• [TRY IT] Your task is to find every line of the data that holds the string "widehat" and copy it.

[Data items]
- - - -

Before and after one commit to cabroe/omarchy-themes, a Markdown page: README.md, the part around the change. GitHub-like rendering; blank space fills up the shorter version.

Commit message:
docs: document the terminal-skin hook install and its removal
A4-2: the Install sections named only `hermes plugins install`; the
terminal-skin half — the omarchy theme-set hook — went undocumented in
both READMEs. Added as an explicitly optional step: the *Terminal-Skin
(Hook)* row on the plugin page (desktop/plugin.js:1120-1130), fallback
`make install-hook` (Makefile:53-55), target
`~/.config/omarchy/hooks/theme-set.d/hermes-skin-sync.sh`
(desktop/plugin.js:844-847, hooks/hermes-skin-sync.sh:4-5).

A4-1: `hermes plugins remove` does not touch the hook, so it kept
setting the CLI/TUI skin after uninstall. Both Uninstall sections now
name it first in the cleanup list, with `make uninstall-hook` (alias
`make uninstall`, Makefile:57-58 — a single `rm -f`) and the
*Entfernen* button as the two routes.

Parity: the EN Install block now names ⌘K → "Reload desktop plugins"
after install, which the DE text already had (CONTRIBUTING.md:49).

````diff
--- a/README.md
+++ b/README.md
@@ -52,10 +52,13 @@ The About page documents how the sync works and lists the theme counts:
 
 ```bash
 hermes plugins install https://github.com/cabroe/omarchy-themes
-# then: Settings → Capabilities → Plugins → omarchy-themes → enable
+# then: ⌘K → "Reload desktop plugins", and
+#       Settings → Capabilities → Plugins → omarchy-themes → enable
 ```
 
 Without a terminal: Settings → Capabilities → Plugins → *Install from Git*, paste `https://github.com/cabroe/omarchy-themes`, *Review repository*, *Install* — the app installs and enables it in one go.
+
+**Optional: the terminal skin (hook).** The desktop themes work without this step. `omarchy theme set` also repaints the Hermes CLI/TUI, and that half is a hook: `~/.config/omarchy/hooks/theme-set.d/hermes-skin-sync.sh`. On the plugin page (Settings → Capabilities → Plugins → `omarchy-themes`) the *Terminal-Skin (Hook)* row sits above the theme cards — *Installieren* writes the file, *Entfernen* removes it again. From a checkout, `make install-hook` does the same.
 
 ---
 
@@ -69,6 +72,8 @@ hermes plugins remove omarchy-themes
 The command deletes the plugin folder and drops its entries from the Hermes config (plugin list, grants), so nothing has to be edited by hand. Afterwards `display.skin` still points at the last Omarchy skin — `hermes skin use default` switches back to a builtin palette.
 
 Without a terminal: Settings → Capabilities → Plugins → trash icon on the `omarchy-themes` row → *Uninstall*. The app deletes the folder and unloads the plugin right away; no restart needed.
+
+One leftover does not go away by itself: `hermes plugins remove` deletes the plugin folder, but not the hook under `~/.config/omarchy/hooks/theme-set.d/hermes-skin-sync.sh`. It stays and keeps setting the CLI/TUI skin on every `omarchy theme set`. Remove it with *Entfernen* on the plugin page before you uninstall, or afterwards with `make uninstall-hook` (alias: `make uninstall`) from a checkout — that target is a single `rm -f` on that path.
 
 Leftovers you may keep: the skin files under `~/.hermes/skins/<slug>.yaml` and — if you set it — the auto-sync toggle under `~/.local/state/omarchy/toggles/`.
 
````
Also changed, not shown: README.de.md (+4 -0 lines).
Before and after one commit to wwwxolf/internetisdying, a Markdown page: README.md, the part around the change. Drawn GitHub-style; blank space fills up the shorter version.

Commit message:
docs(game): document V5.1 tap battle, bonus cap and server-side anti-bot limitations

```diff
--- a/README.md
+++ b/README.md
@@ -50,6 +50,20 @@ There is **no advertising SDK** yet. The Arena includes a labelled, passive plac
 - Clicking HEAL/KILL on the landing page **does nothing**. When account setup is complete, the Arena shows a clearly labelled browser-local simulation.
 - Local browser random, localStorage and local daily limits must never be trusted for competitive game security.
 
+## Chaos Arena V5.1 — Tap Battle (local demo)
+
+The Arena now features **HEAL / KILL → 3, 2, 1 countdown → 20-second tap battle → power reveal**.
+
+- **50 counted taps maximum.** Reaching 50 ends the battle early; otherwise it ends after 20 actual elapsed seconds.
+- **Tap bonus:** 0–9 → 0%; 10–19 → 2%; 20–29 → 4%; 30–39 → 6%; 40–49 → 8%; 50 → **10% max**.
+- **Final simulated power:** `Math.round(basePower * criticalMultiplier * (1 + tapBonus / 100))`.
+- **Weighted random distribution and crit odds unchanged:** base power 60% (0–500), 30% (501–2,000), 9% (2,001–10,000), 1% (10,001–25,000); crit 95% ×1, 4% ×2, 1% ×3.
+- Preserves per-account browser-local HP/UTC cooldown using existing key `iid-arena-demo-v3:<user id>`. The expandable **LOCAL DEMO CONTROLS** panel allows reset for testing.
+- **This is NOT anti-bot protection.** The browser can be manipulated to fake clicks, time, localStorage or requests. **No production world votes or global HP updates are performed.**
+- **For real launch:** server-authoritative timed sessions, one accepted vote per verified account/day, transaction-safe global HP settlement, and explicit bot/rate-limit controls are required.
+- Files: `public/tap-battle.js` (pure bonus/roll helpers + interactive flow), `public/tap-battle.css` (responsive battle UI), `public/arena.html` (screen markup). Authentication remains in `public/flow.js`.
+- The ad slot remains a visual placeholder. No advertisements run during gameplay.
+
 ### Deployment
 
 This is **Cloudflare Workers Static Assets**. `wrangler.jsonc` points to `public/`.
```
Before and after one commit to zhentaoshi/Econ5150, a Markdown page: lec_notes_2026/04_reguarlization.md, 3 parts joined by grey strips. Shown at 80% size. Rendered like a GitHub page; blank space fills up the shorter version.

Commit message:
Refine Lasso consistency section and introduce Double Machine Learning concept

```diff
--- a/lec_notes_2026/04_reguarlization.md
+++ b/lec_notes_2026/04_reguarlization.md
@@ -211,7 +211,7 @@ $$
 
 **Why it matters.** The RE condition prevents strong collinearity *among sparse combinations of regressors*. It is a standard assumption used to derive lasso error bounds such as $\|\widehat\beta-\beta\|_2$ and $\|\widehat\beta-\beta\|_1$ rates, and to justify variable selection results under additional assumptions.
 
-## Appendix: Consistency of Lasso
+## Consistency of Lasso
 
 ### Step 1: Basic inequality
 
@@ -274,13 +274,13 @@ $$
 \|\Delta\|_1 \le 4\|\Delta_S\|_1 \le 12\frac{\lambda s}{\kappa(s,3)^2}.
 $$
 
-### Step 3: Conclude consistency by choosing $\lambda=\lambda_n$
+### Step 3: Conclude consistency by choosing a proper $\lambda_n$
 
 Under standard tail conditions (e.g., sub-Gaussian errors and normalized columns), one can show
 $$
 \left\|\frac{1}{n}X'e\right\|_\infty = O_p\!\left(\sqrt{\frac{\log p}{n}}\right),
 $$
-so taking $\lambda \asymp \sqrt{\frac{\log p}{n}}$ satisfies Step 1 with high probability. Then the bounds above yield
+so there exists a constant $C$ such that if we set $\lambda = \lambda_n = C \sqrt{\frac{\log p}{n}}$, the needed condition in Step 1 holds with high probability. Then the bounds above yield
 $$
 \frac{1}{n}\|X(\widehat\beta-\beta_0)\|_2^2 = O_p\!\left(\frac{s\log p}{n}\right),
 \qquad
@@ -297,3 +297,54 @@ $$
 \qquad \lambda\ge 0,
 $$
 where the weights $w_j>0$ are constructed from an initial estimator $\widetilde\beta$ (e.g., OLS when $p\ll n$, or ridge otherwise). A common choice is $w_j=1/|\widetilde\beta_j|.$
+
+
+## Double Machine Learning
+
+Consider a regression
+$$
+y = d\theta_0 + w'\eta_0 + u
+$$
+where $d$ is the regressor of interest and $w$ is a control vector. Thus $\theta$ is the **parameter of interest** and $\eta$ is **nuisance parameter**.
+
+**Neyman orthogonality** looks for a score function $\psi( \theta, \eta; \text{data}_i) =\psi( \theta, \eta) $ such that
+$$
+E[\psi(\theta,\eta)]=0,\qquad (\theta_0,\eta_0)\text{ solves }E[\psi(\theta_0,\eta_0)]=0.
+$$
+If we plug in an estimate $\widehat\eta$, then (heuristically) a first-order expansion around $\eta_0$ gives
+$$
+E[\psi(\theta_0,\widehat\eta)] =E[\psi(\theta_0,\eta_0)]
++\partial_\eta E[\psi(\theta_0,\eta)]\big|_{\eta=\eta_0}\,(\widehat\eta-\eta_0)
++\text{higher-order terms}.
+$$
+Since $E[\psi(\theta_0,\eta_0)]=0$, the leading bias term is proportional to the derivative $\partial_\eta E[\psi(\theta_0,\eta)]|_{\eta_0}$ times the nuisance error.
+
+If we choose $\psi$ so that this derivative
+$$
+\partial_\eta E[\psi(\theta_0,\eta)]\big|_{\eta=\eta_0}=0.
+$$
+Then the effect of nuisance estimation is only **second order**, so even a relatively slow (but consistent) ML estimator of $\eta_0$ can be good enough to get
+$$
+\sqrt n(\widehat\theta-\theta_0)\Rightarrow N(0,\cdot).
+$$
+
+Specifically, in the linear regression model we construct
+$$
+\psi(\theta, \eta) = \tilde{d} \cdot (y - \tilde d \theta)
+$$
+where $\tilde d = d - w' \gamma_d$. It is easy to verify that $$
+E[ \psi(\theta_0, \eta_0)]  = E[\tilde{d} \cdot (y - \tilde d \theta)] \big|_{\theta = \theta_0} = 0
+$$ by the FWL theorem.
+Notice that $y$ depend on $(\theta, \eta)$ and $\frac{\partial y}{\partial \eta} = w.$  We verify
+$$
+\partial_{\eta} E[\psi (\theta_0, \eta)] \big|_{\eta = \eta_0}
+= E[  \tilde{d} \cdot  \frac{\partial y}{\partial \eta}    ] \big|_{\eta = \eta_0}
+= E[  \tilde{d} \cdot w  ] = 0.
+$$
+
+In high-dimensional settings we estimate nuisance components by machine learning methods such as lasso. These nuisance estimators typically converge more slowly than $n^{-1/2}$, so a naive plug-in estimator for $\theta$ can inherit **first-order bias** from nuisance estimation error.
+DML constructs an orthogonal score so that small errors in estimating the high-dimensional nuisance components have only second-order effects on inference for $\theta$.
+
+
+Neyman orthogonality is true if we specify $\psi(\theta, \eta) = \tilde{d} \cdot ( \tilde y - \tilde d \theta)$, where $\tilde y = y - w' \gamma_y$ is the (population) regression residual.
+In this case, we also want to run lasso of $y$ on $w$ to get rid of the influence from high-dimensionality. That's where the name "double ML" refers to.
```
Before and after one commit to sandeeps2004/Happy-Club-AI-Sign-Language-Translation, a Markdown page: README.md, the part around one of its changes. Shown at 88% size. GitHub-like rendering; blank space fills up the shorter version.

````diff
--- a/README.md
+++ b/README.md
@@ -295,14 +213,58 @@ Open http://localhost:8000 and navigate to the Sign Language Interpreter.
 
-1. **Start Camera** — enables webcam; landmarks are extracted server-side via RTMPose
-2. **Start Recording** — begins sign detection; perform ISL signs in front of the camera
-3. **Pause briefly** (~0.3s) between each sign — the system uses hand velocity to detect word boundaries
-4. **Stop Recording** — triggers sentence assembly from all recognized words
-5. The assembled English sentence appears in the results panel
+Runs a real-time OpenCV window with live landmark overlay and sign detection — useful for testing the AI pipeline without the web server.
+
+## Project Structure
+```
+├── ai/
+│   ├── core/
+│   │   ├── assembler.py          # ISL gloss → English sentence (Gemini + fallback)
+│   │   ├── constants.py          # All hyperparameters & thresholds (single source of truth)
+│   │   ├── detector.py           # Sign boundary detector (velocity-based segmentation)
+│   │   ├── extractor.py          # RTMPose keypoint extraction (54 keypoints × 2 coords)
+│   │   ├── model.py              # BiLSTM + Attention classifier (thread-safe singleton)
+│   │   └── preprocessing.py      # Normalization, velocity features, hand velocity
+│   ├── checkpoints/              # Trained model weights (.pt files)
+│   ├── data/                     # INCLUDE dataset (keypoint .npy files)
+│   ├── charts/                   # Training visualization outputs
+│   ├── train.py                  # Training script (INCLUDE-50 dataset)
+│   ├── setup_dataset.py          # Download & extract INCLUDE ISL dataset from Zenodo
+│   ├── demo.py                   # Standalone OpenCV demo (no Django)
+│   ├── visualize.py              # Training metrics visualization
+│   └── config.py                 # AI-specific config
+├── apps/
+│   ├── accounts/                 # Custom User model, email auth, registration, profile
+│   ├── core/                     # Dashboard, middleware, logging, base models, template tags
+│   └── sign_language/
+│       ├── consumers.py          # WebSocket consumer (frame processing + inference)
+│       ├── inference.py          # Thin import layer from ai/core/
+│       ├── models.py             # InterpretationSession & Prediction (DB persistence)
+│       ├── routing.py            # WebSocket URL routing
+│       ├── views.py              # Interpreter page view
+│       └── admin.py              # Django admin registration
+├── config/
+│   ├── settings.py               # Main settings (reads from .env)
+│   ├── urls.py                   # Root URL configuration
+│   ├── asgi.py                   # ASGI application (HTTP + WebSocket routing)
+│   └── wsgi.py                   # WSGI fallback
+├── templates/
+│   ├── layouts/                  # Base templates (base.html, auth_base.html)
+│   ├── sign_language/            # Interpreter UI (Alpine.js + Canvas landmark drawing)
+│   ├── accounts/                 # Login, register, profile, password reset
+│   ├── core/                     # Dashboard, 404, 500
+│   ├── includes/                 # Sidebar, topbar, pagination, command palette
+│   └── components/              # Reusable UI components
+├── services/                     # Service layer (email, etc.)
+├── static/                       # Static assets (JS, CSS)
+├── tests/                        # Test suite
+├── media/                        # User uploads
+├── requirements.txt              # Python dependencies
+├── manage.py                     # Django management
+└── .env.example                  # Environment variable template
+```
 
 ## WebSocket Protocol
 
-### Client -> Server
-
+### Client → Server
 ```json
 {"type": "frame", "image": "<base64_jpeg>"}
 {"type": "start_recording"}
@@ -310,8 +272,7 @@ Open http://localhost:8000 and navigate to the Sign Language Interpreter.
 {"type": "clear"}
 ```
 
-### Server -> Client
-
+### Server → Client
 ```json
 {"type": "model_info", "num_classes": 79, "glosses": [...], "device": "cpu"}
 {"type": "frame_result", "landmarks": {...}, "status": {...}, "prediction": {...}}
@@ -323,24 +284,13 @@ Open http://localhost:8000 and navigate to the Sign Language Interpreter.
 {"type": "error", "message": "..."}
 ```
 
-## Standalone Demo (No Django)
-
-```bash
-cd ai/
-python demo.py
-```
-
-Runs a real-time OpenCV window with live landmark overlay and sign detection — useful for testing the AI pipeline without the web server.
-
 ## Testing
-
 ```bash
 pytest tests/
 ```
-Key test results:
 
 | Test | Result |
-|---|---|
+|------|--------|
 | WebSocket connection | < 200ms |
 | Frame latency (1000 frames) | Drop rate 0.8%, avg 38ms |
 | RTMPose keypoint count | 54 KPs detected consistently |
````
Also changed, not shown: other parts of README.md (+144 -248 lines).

- - - -

• [ANSWER BELOW]
 **Why it matters.** The RE condition prevents strong collinearity *among sparse combinations of regressors*. It is a standard assumption used to derive lasso error bounds such as $\|\widehat\beta-\beta\|_2$ and $\|\widehat\beta-\beta\|_1$ rates, and to justify variable selection results under additional assumptions.
 \frac{1}{n}\|X(\widehat\beta-\beta_0)\|_2^2 = O_p\!\left(\frac{s\log p}{n}\right),
+If we plug in an estimate $\widehat\eta$, then (heuristically) a first-order expansion around $\eta_0$ gives
+E[\psi(\theta_0,\widehat\eta)] =E[\psi(\theta_0,\eta_0)]
++\partial_\eta E[\psi(\theta_0,\eta)]\big|_{\eta=\eta_0}\,(\widehat\eta-\eta_0)
+\sqrt n(\widehat\theta-\theta_0)\Rightarrow N(0,\cdot).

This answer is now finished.